Community Support For Sjogren's
Support groups can help you feel connected to the broader Sjogren's community.
Please remember that they do not substitute for medical advice.
Use your own judgement when deciding what is useful to you.
Overall, I find the participants wise and generous. They inspire me to continue working on Sjogren's Advocate.
Join these groups to share ideas, information, and resources.
This online community has large numbers of newly-diagnosed patients and more seasoned patients.
Most patients are based in the U.S. but three patients are members from elsewhere.
The main moderator, Robin, is not a Sjogren's patient, but has a deep understanding of chronic illness and experience with patient advocacy. She often posts links to pertinent articles and other resources on the site.
Robin has administered patient health groups online since 1997, first as a volunteer and now as the coordinator of the online communities at Smart Patients.

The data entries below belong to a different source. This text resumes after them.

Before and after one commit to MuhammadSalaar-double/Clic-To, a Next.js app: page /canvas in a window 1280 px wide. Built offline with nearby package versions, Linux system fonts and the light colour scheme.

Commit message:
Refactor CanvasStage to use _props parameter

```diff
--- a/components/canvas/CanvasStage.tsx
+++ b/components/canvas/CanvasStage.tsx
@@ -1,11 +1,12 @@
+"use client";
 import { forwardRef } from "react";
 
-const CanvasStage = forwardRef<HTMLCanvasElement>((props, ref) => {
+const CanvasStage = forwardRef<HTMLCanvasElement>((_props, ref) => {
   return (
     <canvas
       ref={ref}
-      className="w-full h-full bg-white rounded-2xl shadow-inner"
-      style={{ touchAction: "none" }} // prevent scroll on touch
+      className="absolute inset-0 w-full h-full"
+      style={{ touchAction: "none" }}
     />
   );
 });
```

She says, "The Sjogren's community has been a joy ever since it started. It quickly became apparent patients were eager to share experiences and learn more about this condition which the medical community has neglected for so long."

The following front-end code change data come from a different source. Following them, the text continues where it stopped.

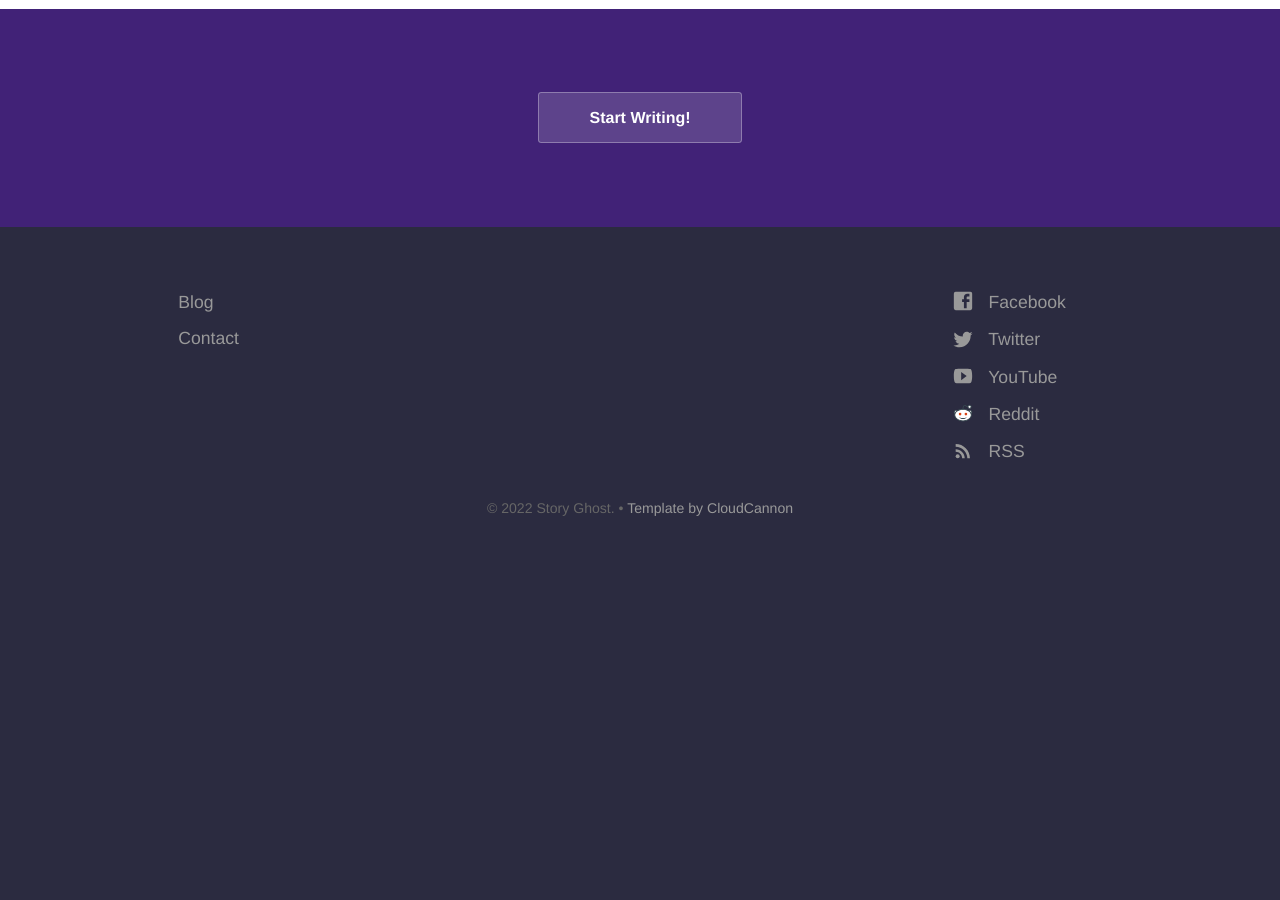
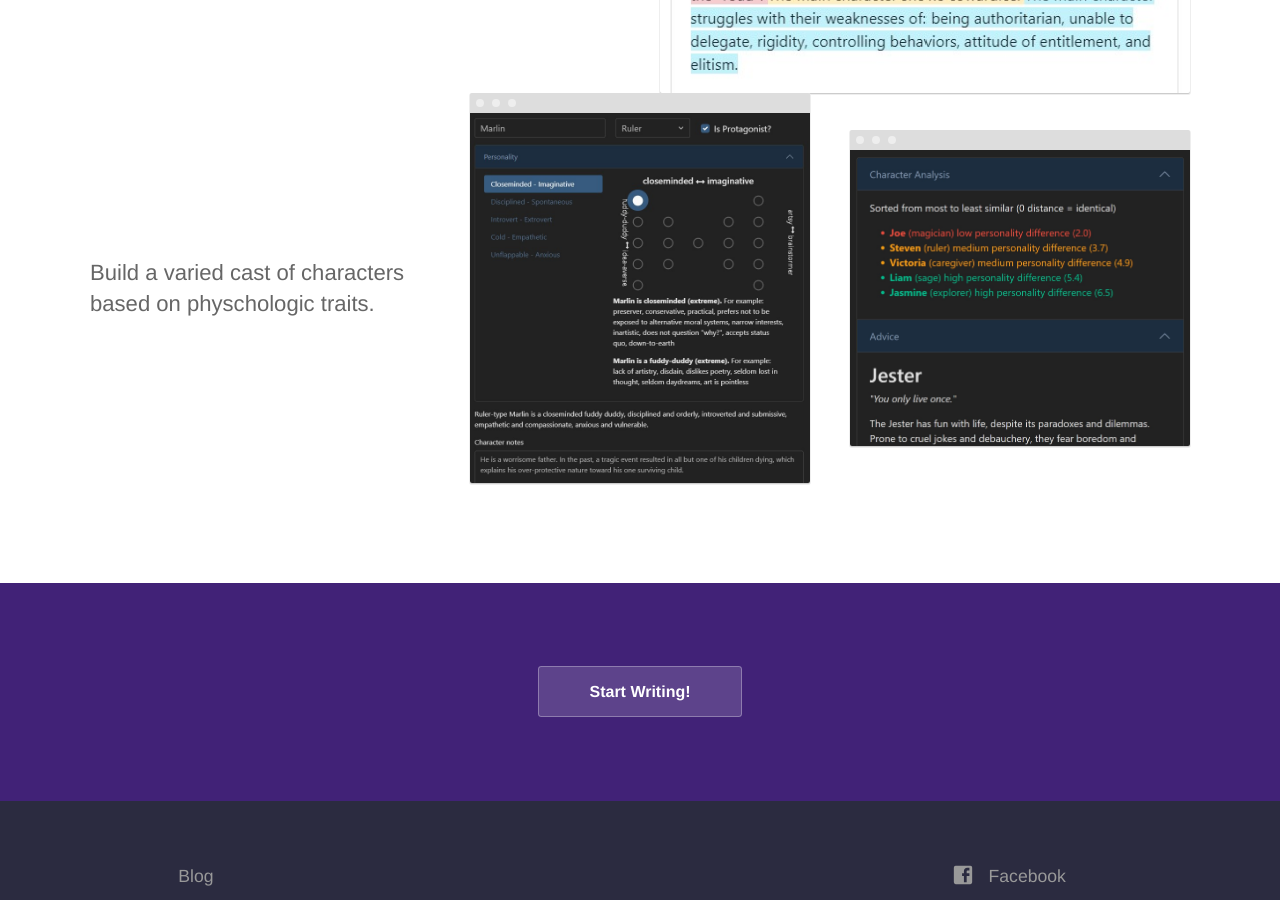
Before and after one commit to headchem/story-ghost, a Jekyll site: the page built from index.html, in a window 1280 px wide and 900 px high, scrolled down 1002 px. Built offline with Jekyll 4.4.1, drawn with Linux system fonts in a browser that asks for light colours; before the commit the page ends 1570 px from its top, so only the background shows below that.

Commit message:
add character builder as a separate section

```diff
--- a/index.html
+++ b/index.html
@@ -20,12 +20,22 @@ description: Story Ghost cures writer's block
 			</div>
 
 			<div class="image">
+				<img src="{{ site.baseurl }}/images/landing/plotter_sequence_advice.jpg" alt="screenshot of sequence advice" class="screenshot editable" />
+			</div>
+		</div>
+		<div class="container flex">
+			<div class="text editable">
+				<p>Build a varied cast of characters based on physchologic traits.</p>
+			</div>
+
+			<div class="image">
 				<img src="{{ site.baseurl }}/images/landing/plotter_character.jpg" alt="screenshot of character personality builder" class="screenshot editable" />
 			</div>
 
 			<div class="image">
-				<img src="{{ site.baseurl }}/images/landing/plotter_sequence_advice.jpg" alt="screenshot of sequence advice" class="screenshot editable" />
+				<img src="{{ site.baseurl }}/images/landing/plotter_character_personality_similarities.jpg" alt="screenshot of character personality similarity measurement" class="screenshot editable" />
 			</div>
+
 		</div>
 	</section>
 
```
Also changed, not shown: images/landing/plotter_character_personality_similarities.jpg (added).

Free membership is required to join the community and its private discussions.
A long-standing email listserv for the discussion of and resources for Sjogren's.
Created by David Dryden, a Sjogren's patient.
Local Support Groups: In-Person And Online
These can be particularly useful for local referrals and resources.
For more information, contact the Sjogren's Foundation or see https://www.sjogrens.org/home/get-connected/support-groups.
A multi-specialty approach to the diagnosis and management of Sjogren's by an expert team:
Dr. Nancy Carteron, Rheumatology
Dr. Ava Wu, Dental / Oral
Dr. Nancy McNamara, Optometry / Dry Eye Disease
This clinic provides consultation or second opinions for the patient's treatment team.
Other dry eye disease and/or ongoing management of Sjogren's disease is not available.
Provides diagnosis, consultation and in some cases, ongoing care for Sjogren's disease.
Because Johns Hopkins is a Sjogren's research center, patients who don't meet the current version of the Sjogren's CLASSIFICATION CRITERIA may not be eligible for ongoing care, but may be offered an evaluation or a second opinion.
Reminder: Classification criteria are important for standardizing research populations but do not substitute for clinical judgement for diagnosis. Patients who present with systemic (non-sicca) manifestations, especially neurological, often wait for years before they finally meet the classification criteria for Sjogren's.
The SJOGREN'S DIAGNOSIS section discusses diagnosis of Sjogren's in detail.
Please ignore the homepage information which states, incorrectly, that 25% of patients have systemic manifestations. Systemic (non-dryness) features are found in almost every patient who receives a comprehensive evaluation.
Dr. Chad Johr leads this program and is knowledgeable about Sjogren's. It is unclear if this program follows patients who do not meet the Sjogren's Classification Criteria.
Disability And Social Services Help (U.S. Only)